Go through the lines below. Copy those with "unique".

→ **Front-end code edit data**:
>>>>

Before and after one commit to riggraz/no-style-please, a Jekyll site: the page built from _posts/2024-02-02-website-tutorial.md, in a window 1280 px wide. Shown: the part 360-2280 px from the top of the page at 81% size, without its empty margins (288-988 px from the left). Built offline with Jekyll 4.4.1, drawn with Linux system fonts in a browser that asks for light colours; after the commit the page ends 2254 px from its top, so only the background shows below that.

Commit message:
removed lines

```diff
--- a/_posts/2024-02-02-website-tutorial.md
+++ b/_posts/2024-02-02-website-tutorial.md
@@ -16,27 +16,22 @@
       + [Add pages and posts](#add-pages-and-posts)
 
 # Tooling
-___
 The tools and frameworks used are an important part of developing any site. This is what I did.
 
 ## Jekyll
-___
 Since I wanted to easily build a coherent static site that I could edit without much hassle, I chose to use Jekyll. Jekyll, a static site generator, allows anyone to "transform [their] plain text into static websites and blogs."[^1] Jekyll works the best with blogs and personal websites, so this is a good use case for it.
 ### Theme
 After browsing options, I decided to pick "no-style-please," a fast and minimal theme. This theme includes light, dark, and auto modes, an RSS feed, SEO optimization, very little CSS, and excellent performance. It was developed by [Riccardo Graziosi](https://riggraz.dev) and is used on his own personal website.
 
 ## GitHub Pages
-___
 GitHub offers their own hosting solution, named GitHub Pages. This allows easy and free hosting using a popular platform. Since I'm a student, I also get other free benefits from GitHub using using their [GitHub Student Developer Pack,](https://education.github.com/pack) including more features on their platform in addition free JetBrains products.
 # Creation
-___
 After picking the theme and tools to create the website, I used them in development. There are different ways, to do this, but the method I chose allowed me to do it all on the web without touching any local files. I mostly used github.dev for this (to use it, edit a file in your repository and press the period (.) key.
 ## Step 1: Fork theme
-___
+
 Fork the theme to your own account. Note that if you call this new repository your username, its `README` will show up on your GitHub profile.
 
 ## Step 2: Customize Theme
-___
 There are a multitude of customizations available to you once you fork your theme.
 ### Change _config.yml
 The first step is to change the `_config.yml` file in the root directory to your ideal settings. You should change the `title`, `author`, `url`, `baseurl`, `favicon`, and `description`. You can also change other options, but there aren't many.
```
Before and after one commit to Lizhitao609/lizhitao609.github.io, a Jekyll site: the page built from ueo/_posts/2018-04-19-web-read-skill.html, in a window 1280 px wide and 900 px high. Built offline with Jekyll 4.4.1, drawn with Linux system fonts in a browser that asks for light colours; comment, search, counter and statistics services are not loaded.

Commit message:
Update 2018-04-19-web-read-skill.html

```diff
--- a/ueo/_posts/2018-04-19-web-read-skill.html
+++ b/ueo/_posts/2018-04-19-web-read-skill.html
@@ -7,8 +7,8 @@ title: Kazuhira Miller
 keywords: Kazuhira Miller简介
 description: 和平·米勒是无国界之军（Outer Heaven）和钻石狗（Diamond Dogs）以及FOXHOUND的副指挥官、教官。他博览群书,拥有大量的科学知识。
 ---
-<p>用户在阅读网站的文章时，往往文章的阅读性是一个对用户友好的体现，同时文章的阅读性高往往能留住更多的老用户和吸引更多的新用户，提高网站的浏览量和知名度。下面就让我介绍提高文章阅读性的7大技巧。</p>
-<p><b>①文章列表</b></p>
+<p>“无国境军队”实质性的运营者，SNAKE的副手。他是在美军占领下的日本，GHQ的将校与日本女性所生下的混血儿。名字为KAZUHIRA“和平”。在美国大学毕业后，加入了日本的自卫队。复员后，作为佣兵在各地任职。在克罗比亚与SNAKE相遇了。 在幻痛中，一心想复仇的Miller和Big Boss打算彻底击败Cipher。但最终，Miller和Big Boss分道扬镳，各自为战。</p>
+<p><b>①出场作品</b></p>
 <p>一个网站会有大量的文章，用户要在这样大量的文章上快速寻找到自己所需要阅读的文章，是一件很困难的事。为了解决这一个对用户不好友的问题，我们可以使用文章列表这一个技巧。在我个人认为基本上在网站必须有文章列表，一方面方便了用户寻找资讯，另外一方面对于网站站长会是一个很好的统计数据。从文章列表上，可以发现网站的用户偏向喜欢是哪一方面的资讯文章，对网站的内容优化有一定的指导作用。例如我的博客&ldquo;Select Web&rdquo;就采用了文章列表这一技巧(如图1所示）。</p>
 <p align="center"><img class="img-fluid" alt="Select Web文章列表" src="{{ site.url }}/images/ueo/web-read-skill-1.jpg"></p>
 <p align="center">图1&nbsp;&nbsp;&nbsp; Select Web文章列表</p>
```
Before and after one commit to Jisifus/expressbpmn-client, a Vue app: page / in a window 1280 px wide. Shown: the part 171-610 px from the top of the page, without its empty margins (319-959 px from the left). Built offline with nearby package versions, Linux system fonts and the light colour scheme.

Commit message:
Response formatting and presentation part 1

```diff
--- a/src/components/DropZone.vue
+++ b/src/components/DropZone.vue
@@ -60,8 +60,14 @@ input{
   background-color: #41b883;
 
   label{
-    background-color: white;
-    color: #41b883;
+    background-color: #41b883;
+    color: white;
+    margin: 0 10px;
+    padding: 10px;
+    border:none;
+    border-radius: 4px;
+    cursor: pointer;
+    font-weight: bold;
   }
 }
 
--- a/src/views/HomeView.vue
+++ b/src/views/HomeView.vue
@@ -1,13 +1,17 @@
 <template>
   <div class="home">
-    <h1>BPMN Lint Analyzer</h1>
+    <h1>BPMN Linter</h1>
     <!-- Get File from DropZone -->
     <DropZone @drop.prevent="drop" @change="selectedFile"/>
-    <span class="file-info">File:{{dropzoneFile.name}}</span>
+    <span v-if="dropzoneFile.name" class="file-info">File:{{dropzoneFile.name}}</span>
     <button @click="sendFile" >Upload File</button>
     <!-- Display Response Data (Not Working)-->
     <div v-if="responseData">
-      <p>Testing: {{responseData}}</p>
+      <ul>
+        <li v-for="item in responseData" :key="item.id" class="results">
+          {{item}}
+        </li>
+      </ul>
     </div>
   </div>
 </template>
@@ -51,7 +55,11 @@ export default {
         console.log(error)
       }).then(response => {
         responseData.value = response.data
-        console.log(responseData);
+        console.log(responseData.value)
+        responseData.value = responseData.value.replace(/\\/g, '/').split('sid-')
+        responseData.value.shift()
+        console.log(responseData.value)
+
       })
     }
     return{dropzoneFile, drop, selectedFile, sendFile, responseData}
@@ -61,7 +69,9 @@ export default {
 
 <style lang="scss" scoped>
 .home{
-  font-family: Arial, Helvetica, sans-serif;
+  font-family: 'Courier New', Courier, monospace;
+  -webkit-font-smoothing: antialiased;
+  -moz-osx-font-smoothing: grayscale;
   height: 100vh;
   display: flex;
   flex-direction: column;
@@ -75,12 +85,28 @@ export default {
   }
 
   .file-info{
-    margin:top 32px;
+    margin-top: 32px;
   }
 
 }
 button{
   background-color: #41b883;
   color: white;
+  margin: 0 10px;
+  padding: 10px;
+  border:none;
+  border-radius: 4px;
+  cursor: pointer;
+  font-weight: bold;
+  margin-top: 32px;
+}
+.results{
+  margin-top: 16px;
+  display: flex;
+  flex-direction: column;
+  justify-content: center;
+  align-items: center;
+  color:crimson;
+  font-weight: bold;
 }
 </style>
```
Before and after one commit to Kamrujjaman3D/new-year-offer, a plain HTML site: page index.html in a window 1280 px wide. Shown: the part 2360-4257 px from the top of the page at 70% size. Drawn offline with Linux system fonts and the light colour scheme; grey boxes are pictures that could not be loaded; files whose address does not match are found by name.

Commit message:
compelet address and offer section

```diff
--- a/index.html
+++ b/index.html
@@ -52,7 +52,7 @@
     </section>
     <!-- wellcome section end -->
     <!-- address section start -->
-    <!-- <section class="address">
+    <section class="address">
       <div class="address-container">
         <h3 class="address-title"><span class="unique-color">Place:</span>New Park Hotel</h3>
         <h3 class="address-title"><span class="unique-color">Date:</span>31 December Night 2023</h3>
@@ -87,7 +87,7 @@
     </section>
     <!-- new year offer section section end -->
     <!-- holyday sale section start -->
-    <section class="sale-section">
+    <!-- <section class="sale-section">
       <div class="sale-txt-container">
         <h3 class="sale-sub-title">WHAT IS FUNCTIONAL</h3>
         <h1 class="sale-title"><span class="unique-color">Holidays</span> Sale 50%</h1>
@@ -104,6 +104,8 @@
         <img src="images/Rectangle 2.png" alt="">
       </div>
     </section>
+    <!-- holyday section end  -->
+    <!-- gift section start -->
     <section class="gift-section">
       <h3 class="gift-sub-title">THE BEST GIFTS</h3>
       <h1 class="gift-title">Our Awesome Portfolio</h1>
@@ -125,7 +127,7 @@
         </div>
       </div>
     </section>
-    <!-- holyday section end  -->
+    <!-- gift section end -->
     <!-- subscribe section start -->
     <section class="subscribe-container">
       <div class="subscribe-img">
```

<<<<

→ **Answer section**:
         <h3 class="address-title"><span class="unique-color">Place:</span>New Park Hotel</h3>
         <h3 class="address-title"><span class="unique-color">Date:</span>31 December Night 2023</h3>
         <h1 class="sale-title"><span class="unique-color">Holidays</span> Sale 50%</h1>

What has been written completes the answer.